Wednesday, January 8, 2014

Artificial Insemination Story Covered on Salt Lake City KUTV CBS Affiliate and University of Utah Releases a Statement

Coverage of the artificial insemination story (<< full story here) that I first wrote about yesterday is gaining steam. A segment just led the news on Salt Lake City's CBS Affiliate KUTV.  It included an audio interview with Pam Branum. (View here.) 

In conjunction with this coverage, the University of Utah released a statement. Here it is in its entirety:

"Since April 2013, the University of Utah has been investigating credible information regarding the possible mislabeling or tampering of a semen sample at RMTI (Reproductive Medical Technologies, Inc.), a private andrology lab owned by a University faculty member (now deceased). The facility was a private laboratory located in Midvale, Utah. While not owned or operated by the University, the University contracted with RMTI for specimen preparation and semen analysis. Additionally, RMTI prepared semen samples for private physician offices throughout the community, not University physicians.

Through genetic testing, a woman who received artificial insemination (AI) in 1991 discovered the biological father of her child was not her husband, as she had assumed. She traced the genetics of her child to a man who was a former employee of the now-defunct RMTI, which may have prepared the AI sample. The man in question was also a part-time employee of the University from 1988-94.

There are no remaining records from RMTI to prove the claim and the man in question has been deceased since 1999. Consequently, it is unknown how this incident might have happened. In addition, there is no evidence to indicate this situation extends beyond the case in question. We understand this information has been upsetting for the family and other clients of RMTI. We want to help alleviate this distress by providing professional genetic testing for RMTI clients who were treated between 1988 through 1994.

Concerned individuals should contact the University of Utah Andrology Lab at 801-587-5852."

Although there are some discrepancies from my perspective, I believe that this statement is a good start. It is my understanding that Thomas Lippert worked at the clinic from 1986 through1997, so I'm not clear as to why they are only offering genetic testing to those who were clients between 1988 -1994.

This part of the statement is obviously concerning, "RMTI prepared semen samples for private physician offices throughout the community" because it seems to imply that others could potentially be affected by Tom's actions who were not direct clients of the RMTI clinic. 

From my perspective, independent genetic testing might be a better option since the DNA samples of Tom's relatives are already in the three major genealogy DNA databases (see sidebar for links). If the potentially affected families take the university up on its offer of genetic testing (I assume this would be traditional paternity testing) and they learn that the presumed father is not the biological father of their child, then they will need to undergo further testing to determine if Tom Lippert is the biological father. It may be preferable to endure the anticipation of one test instead of two under these stressful circumstances. Of course, the families will undoubtedly carefully consider this and decide what they feel is best. I just want everyone to be aware that there are affordable options. 
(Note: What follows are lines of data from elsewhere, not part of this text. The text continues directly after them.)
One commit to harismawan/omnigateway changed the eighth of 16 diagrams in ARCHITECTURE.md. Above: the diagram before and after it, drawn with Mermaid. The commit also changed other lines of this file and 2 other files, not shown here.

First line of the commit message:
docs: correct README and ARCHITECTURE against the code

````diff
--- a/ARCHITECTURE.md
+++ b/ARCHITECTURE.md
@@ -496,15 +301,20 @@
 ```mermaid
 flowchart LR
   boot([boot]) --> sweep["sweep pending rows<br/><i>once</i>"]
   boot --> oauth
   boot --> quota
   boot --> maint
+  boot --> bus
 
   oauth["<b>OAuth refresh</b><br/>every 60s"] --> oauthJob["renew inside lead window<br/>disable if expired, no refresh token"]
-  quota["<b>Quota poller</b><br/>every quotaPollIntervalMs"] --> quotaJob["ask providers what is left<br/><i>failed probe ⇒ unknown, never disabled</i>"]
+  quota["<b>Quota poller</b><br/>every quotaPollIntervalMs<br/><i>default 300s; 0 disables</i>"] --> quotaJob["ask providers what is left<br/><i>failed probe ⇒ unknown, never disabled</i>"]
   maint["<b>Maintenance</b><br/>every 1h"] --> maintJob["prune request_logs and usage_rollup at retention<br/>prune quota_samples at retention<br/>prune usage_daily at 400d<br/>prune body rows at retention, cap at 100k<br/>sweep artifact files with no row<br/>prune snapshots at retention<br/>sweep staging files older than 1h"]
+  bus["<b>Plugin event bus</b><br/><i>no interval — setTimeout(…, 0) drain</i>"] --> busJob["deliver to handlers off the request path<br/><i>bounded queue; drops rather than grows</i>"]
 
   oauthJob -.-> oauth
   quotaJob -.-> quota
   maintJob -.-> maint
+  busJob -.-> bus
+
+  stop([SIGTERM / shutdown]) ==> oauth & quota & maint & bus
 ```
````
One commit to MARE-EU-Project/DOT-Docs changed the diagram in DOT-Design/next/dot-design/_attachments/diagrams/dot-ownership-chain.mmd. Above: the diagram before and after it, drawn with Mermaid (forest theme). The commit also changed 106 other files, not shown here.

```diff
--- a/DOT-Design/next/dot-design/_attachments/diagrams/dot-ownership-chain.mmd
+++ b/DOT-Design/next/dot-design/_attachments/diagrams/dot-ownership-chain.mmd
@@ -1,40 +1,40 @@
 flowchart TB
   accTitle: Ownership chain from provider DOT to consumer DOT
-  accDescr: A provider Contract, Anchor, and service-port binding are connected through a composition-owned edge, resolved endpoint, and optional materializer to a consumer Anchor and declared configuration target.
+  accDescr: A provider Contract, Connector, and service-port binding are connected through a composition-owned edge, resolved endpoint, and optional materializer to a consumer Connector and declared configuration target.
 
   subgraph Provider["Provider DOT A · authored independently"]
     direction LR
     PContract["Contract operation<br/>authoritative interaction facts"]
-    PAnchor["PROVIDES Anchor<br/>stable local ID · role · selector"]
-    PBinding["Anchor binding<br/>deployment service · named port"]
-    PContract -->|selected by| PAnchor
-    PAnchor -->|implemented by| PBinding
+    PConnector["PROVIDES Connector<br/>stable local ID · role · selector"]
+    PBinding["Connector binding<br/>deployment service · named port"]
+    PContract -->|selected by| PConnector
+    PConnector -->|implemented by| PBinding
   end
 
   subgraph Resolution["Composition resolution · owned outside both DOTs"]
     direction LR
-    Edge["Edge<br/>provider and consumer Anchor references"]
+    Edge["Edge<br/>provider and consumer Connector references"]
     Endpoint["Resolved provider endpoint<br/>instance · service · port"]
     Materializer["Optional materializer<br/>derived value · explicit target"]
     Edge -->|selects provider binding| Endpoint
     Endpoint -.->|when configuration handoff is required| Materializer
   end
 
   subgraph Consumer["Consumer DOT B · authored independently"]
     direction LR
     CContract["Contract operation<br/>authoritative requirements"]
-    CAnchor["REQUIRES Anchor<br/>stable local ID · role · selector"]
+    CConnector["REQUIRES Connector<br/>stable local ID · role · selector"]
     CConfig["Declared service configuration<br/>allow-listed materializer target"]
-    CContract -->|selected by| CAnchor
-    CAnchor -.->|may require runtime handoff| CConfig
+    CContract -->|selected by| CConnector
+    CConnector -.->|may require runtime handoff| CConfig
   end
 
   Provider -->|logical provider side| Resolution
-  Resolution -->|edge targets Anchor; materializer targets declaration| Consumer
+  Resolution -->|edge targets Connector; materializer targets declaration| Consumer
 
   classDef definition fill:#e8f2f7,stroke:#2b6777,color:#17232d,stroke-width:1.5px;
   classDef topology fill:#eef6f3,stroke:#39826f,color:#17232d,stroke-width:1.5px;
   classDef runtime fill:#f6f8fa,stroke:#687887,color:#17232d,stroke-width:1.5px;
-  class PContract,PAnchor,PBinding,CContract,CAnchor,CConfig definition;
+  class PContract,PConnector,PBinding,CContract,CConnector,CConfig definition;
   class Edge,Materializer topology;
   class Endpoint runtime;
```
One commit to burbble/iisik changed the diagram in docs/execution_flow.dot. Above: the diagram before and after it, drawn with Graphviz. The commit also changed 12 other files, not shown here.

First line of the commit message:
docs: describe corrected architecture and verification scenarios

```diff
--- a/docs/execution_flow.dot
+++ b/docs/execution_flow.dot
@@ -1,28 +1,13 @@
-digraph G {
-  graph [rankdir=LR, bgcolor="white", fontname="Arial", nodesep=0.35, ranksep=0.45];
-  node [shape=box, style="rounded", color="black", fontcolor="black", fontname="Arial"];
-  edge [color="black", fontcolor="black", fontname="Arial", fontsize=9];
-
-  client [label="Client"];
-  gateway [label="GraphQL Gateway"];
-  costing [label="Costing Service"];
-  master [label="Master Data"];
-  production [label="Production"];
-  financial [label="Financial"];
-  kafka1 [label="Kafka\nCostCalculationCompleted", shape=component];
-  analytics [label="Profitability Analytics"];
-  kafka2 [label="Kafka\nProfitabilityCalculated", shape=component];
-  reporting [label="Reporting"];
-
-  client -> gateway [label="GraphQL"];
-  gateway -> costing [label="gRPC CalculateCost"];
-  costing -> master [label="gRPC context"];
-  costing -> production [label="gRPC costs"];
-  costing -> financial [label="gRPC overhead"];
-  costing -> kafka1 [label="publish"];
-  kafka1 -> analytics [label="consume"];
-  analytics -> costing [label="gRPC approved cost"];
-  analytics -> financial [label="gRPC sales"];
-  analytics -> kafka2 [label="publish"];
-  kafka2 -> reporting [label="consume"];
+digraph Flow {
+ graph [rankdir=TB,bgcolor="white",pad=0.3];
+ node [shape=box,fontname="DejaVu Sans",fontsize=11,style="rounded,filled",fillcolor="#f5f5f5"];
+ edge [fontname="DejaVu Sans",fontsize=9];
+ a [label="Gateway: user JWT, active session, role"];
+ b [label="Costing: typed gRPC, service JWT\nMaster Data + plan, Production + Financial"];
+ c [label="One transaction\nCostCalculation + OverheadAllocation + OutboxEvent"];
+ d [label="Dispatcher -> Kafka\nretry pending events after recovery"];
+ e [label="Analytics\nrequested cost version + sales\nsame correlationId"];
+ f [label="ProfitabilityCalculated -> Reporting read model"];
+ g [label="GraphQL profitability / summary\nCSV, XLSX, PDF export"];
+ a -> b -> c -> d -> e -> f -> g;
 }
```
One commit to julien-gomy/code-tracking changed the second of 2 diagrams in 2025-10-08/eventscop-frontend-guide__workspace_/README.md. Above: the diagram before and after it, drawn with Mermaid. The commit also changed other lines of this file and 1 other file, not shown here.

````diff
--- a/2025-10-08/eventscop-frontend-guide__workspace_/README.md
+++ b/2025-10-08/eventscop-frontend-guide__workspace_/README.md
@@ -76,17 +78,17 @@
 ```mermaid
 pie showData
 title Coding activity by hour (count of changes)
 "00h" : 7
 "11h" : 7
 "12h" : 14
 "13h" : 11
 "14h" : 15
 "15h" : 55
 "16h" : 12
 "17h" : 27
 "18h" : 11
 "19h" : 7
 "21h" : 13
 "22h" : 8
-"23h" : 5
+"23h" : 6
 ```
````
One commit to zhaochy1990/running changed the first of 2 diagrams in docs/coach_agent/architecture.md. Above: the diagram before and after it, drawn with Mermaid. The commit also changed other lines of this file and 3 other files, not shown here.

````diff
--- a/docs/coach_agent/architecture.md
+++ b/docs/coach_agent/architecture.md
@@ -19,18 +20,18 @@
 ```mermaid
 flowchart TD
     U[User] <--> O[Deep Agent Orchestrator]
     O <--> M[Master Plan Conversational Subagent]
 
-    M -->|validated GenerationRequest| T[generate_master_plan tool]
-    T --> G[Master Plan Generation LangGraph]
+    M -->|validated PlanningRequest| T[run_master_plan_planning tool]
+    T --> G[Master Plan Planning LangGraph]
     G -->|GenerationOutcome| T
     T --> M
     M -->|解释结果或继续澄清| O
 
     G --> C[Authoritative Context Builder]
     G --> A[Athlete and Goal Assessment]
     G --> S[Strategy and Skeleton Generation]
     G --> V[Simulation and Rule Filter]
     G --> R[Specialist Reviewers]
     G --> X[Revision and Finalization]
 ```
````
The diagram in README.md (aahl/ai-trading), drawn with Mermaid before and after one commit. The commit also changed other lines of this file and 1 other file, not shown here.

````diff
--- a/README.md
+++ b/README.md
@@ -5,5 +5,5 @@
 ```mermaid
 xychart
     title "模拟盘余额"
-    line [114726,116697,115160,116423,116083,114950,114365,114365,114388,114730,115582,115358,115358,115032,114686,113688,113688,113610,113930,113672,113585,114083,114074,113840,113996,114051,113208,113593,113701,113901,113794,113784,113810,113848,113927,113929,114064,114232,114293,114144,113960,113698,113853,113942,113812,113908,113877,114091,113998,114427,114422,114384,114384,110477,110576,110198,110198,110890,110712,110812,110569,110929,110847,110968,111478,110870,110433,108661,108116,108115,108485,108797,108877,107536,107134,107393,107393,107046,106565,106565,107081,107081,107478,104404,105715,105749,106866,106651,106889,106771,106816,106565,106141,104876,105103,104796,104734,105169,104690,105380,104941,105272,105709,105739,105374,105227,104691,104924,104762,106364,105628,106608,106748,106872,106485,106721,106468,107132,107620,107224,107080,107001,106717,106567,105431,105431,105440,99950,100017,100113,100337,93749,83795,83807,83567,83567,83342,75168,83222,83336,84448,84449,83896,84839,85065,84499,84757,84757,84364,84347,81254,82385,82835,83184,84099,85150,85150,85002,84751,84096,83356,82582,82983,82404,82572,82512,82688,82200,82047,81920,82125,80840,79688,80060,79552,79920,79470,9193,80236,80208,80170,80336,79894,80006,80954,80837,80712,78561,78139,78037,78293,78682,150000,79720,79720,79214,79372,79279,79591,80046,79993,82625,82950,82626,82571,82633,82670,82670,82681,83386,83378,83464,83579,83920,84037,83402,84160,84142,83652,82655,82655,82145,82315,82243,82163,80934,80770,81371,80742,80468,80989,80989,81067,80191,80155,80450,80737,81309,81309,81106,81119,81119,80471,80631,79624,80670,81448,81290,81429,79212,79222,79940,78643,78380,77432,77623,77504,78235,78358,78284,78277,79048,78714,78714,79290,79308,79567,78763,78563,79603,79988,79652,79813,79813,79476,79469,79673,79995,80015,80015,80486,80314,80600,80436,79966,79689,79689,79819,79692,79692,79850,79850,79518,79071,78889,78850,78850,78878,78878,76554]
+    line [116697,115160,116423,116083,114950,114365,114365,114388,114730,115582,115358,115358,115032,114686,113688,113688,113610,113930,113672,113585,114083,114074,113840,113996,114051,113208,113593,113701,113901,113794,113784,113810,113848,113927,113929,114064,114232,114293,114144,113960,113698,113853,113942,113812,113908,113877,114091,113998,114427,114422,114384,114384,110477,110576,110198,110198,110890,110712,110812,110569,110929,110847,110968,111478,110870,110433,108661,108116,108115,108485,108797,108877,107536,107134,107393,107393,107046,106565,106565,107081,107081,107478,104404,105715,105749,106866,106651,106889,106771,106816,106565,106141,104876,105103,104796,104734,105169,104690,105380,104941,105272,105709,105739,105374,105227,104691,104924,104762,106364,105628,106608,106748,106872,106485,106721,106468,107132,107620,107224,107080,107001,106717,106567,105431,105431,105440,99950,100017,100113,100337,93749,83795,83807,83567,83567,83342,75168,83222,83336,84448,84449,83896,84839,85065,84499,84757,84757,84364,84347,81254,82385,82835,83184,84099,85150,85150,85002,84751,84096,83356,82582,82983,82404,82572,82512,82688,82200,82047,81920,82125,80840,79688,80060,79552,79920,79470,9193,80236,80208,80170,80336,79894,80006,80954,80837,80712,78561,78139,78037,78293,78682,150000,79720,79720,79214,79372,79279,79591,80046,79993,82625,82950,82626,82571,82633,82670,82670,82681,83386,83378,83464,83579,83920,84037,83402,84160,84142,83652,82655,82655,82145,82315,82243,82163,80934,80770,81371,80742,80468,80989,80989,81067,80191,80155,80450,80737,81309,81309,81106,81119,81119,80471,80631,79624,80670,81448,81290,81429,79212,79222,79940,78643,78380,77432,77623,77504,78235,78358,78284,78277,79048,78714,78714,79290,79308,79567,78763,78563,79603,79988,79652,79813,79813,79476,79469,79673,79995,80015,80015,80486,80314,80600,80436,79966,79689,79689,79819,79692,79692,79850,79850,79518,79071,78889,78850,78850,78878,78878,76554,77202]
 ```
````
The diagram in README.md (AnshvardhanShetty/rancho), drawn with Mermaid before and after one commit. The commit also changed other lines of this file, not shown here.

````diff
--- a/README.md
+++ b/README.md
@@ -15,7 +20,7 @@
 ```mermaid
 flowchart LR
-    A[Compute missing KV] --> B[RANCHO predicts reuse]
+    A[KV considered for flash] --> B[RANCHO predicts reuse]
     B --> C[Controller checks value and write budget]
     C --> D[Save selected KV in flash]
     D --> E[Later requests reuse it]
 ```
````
Business Insider also picked up the story

For anyone who believes that they may be affected and would like to be in touch with the Branums, please consult this site


  1. Also saw CNN covered it today, Jan. 10.

  2. It is irrelevant whether or not the University owned the lab ir contracted its services--they still had responsibilities.